»»

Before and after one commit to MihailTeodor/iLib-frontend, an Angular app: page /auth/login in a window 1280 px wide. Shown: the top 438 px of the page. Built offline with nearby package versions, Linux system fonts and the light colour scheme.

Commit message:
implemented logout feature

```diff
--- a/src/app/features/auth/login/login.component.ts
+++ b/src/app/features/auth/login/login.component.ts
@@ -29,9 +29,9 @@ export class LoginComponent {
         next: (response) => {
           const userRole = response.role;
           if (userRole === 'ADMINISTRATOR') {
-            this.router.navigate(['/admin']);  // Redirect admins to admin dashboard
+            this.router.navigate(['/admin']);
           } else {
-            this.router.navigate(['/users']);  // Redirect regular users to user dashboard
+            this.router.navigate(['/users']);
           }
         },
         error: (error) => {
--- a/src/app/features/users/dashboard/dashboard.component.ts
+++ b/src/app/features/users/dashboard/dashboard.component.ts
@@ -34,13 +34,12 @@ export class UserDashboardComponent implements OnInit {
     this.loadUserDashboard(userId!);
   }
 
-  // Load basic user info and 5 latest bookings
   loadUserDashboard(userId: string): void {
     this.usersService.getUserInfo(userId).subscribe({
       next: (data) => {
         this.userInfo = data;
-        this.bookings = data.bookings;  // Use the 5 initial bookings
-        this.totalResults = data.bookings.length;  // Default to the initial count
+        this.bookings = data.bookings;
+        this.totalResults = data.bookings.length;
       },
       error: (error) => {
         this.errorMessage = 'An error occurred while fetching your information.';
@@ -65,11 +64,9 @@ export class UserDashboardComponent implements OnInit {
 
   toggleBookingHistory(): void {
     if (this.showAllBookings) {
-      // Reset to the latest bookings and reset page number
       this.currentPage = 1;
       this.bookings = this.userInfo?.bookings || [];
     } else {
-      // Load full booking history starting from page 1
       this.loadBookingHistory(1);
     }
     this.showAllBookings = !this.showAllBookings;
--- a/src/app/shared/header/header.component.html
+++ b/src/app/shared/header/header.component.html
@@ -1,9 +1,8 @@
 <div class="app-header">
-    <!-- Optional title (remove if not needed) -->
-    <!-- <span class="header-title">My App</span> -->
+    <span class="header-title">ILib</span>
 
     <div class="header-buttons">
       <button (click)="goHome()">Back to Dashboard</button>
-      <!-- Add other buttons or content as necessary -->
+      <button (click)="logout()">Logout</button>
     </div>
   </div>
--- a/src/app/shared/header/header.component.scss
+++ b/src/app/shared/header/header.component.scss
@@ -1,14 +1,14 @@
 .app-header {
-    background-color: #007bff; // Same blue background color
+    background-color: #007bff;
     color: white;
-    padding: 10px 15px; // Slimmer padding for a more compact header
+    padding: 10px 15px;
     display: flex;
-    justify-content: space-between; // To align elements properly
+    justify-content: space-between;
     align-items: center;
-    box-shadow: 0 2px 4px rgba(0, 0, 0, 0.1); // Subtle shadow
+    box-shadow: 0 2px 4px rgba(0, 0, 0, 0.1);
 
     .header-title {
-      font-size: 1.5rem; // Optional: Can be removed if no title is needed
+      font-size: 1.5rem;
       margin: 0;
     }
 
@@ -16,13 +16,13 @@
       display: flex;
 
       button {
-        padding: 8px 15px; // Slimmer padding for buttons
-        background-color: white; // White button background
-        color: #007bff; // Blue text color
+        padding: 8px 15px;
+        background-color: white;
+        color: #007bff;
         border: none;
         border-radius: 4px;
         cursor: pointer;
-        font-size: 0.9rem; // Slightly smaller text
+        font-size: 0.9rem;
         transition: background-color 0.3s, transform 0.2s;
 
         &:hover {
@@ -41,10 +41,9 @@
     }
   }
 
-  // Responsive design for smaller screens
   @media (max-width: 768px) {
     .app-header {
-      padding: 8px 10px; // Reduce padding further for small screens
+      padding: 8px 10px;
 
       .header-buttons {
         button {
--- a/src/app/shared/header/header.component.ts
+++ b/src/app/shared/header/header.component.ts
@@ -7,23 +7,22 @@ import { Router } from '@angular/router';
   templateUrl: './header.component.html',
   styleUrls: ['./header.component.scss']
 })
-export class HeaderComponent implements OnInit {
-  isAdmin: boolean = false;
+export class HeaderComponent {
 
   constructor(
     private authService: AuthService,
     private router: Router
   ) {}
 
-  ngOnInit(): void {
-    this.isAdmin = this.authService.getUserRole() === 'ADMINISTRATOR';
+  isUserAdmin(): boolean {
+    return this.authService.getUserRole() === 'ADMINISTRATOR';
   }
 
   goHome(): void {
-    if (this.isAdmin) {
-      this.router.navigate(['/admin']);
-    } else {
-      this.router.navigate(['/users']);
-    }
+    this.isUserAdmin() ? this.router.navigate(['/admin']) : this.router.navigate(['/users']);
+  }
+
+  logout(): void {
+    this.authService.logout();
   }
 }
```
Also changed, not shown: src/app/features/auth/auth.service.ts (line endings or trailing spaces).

««
»»

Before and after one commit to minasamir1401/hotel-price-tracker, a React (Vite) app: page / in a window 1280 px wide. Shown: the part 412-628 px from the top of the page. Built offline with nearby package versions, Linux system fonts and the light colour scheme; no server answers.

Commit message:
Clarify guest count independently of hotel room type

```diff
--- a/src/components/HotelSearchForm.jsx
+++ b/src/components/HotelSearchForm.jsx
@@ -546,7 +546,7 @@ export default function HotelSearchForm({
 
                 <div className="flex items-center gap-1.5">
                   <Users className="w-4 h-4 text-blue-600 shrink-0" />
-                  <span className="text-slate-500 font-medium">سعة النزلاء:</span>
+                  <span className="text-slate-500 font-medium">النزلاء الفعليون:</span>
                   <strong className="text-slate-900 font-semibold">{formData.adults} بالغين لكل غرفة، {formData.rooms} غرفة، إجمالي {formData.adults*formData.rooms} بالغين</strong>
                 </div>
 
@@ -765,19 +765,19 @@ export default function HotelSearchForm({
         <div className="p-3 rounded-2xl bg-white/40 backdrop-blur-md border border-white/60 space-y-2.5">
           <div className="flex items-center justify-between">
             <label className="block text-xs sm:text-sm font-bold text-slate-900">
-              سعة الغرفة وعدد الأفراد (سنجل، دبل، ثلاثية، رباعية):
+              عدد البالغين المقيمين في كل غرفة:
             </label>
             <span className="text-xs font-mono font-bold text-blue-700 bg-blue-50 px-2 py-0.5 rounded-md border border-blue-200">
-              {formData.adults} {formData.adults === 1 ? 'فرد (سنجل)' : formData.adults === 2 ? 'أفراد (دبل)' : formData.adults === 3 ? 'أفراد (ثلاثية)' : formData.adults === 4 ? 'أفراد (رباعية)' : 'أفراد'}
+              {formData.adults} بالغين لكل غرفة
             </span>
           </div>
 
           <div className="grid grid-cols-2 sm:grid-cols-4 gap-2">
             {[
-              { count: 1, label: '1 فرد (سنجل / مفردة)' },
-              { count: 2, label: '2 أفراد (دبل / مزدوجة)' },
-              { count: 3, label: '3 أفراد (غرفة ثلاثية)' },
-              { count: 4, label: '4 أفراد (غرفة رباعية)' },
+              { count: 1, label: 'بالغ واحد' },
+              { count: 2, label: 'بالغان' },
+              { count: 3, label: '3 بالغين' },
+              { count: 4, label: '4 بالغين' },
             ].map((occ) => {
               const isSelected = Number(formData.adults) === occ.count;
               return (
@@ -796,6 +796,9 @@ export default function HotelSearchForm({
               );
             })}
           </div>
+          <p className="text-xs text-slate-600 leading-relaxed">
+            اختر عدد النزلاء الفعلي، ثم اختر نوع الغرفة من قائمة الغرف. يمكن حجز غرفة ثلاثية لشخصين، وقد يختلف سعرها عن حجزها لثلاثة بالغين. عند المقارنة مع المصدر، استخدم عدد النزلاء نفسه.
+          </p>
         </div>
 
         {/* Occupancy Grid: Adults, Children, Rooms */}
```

««
»»

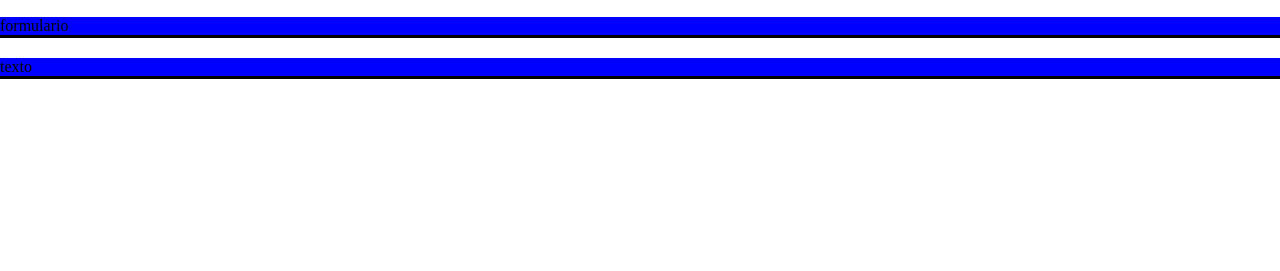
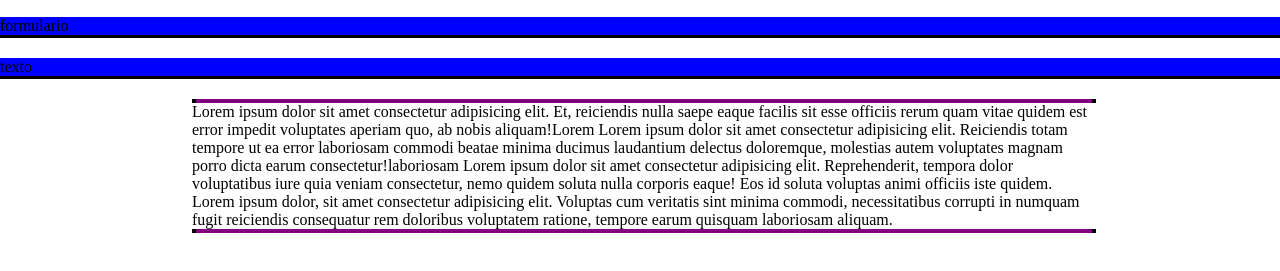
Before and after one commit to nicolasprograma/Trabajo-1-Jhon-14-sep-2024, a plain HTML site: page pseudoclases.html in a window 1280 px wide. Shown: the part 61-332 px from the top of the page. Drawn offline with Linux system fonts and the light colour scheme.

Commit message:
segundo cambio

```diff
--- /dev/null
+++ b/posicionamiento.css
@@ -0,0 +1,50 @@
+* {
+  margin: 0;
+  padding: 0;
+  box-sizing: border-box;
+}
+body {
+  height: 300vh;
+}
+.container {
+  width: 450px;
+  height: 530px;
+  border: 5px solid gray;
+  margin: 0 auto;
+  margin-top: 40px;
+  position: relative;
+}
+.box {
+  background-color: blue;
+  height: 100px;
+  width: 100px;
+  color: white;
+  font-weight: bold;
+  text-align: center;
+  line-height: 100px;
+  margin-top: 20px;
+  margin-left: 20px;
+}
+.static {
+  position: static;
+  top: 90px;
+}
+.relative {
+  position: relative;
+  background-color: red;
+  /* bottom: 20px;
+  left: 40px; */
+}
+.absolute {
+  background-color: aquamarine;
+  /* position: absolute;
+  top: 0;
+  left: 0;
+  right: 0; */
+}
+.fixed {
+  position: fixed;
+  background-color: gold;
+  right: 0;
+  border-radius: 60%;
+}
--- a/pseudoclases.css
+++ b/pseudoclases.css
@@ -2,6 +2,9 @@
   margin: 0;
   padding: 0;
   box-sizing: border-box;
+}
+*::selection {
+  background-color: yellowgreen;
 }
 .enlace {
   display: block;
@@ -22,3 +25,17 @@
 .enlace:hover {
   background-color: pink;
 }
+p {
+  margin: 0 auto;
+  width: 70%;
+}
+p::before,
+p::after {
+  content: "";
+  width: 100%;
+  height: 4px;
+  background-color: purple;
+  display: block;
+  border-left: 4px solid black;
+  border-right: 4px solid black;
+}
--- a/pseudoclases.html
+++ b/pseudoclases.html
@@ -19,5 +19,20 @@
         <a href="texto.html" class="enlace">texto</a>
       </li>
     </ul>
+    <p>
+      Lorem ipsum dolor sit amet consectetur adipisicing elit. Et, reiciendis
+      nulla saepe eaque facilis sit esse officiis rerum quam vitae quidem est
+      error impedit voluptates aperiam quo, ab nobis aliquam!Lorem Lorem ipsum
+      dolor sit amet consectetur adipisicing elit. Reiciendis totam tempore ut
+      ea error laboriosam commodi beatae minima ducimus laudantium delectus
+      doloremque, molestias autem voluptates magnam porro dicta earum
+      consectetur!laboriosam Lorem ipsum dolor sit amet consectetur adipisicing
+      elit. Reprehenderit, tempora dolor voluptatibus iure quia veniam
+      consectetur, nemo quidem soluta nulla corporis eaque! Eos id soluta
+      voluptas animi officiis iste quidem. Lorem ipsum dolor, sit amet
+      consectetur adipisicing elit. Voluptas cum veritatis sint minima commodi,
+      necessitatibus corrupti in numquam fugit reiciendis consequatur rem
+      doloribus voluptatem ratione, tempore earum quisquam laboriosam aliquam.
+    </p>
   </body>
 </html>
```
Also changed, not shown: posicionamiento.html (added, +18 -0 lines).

««

▸ **Your assignment**:
Write only the number of lines in the records that contain the string "margin".

▸ **Solution below**:
8